§ What to work on
Search the data below for the word "Vueroid" and report how many lines contain it, with no added words.

§ Entries supplied
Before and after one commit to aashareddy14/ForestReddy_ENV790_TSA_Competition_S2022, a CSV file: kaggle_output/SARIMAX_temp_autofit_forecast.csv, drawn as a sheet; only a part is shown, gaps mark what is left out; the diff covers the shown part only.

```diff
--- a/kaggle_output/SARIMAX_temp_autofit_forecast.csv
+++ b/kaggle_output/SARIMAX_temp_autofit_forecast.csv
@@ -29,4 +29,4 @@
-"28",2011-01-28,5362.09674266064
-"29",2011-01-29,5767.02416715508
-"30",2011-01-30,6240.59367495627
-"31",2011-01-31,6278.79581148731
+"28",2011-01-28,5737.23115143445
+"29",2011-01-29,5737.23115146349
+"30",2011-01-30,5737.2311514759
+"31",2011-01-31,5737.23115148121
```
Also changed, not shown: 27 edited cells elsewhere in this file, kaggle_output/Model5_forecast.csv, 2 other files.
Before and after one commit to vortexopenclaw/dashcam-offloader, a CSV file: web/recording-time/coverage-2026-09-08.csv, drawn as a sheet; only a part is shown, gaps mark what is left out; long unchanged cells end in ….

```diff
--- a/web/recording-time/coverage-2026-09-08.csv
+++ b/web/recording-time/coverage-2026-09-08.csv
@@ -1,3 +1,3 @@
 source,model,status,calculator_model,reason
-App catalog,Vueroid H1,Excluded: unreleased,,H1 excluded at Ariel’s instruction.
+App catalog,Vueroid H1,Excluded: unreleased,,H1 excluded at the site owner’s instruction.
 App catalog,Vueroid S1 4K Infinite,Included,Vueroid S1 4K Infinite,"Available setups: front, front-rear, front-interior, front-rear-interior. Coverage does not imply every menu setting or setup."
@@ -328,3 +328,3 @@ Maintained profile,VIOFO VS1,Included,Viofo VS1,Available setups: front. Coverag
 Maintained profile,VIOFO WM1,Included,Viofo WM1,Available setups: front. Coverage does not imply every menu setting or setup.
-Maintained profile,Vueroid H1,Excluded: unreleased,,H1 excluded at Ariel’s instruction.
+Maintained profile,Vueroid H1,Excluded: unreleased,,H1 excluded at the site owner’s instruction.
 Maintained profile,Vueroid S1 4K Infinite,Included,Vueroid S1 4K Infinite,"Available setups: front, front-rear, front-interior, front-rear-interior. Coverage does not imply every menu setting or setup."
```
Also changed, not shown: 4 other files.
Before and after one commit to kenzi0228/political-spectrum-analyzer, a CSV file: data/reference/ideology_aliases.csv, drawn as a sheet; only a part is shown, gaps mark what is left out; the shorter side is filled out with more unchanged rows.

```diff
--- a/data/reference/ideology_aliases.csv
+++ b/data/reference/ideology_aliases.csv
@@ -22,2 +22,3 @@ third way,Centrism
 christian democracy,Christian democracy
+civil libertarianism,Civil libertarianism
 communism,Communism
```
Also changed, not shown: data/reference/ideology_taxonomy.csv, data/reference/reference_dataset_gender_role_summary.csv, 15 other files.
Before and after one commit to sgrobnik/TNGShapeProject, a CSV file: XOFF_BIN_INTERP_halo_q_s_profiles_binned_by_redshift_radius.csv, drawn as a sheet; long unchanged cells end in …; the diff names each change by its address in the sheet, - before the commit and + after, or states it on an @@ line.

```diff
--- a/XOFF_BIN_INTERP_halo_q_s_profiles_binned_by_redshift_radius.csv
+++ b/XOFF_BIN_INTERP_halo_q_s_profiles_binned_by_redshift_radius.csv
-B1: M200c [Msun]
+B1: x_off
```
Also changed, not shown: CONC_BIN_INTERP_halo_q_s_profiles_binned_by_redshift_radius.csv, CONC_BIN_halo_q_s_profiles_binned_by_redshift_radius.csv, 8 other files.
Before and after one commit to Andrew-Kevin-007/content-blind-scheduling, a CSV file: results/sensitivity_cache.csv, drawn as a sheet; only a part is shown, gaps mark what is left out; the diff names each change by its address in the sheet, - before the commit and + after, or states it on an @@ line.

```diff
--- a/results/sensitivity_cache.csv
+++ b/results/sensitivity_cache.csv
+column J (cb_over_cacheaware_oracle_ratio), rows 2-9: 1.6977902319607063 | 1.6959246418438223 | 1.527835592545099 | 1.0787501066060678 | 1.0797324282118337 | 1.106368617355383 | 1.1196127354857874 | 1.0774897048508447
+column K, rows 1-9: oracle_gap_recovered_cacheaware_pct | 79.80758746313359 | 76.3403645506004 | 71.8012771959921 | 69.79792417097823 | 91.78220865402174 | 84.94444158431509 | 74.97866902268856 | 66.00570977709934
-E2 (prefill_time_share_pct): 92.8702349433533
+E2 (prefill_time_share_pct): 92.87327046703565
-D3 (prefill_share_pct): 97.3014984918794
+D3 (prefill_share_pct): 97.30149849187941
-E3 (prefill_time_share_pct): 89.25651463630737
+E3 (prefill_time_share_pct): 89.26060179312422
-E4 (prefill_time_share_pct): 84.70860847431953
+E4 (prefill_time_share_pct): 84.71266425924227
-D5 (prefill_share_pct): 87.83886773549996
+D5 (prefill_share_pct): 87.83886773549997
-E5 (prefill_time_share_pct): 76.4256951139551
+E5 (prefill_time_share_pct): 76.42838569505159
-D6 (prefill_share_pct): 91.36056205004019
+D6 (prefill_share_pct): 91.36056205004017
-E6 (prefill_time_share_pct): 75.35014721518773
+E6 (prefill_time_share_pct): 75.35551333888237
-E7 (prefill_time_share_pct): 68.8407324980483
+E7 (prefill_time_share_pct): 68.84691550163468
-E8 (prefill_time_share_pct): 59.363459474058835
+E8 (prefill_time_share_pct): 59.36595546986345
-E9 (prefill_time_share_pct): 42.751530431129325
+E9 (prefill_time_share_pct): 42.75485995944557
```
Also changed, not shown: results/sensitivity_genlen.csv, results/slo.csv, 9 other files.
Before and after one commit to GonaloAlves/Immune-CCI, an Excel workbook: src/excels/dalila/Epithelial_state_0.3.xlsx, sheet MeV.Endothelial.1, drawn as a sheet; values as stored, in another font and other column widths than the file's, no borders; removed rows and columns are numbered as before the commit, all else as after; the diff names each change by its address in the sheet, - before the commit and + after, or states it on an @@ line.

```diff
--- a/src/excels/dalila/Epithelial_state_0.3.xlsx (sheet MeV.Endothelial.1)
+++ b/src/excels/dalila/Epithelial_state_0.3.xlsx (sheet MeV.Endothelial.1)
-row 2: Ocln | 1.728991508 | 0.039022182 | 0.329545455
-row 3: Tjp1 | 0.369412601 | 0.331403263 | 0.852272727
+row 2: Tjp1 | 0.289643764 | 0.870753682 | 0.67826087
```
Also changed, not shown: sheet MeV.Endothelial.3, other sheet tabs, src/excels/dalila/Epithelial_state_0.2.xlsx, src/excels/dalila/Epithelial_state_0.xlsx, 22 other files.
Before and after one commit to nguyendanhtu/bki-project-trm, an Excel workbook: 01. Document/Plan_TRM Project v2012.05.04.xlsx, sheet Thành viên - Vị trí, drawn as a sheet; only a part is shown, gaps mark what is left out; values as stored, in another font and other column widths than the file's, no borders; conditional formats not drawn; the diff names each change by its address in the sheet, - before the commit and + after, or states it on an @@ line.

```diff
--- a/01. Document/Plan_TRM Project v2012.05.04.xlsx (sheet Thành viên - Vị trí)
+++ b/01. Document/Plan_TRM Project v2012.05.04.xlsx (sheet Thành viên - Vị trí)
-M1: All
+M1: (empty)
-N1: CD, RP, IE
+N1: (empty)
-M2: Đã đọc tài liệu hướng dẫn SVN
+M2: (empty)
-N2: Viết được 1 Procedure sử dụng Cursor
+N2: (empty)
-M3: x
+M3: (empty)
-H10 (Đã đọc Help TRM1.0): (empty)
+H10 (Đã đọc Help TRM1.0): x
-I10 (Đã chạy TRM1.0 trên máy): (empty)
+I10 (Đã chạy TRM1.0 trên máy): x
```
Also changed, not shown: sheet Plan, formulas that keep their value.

§ Response area
6